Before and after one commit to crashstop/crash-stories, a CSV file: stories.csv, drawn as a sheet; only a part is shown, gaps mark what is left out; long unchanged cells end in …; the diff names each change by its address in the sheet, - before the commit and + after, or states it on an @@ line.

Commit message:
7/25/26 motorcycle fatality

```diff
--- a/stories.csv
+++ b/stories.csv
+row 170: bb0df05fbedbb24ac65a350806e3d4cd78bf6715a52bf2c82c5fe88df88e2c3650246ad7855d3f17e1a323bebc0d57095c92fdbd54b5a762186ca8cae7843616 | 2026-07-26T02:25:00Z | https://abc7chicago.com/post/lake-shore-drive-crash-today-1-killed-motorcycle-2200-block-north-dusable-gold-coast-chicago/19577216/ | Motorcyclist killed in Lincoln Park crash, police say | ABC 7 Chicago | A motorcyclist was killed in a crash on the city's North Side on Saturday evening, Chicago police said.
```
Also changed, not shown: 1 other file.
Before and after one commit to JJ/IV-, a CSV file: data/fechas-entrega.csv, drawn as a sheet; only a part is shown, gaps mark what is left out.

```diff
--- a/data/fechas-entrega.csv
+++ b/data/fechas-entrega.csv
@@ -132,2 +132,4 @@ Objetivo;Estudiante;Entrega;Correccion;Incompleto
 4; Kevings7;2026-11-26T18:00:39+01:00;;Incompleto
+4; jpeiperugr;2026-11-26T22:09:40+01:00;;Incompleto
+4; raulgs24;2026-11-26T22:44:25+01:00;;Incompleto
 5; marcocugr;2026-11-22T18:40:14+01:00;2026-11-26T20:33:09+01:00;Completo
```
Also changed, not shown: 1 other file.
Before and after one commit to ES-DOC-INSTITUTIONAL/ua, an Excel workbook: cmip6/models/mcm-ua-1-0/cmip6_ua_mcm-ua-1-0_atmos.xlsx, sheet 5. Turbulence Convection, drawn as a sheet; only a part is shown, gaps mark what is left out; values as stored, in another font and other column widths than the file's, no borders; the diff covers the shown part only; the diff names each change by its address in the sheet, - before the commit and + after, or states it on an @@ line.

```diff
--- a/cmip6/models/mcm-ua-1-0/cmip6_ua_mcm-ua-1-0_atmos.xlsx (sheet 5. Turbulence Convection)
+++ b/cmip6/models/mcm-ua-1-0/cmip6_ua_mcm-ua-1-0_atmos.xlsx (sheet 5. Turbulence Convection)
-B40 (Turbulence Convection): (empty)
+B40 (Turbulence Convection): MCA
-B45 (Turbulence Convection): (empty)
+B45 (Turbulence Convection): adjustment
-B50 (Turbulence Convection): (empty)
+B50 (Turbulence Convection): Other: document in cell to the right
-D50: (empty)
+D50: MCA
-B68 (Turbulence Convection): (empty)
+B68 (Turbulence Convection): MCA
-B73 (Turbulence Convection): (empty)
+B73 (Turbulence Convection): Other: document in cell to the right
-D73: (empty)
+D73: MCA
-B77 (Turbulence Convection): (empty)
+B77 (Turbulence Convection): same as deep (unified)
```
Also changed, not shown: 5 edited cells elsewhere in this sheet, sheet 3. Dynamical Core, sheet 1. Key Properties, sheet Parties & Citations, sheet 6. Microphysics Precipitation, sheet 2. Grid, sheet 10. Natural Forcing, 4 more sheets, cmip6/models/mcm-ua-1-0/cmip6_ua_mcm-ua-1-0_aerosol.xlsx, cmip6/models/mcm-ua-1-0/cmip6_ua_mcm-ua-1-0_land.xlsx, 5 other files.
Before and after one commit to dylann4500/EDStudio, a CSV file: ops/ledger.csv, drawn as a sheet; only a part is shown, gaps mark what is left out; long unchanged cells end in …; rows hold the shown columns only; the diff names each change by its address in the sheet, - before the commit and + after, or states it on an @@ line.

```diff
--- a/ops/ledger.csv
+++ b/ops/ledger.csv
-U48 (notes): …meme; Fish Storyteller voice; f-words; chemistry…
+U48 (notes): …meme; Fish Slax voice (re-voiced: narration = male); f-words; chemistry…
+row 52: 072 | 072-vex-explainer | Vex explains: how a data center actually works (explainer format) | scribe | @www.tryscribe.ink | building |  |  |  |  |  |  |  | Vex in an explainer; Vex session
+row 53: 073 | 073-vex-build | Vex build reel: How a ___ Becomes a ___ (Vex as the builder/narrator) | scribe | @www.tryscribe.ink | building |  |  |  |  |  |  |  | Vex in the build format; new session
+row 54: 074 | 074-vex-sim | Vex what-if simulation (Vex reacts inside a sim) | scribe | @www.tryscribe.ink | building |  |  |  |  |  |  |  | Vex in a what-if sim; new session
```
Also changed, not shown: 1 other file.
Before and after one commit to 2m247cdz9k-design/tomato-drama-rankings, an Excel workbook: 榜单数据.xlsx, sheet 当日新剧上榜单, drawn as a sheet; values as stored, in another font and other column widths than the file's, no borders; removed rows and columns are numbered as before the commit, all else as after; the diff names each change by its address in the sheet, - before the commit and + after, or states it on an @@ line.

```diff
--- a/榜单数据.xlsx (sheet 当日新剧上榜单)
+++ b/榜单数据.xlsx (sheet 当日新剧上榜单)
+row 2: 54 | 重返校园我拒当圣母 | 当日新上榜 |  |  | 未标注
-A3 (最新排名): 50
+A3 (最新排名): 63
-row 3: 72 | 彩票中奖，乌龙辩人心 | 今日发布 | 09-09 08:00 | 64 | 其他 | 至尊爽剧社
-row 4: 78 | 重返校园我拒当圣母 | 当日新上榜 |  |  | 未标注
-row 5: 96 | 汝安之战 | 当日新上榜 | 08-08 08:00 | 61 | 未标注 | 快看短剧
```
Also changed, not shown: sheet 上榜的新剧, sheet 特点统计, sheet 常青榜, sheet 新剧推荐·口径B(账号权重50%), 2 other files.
• • • • •
YOUR GOAL ▸ Your reply should be one number: how many lines in the listing hold the word "data".

EXERCISE ANSWER ▸ 4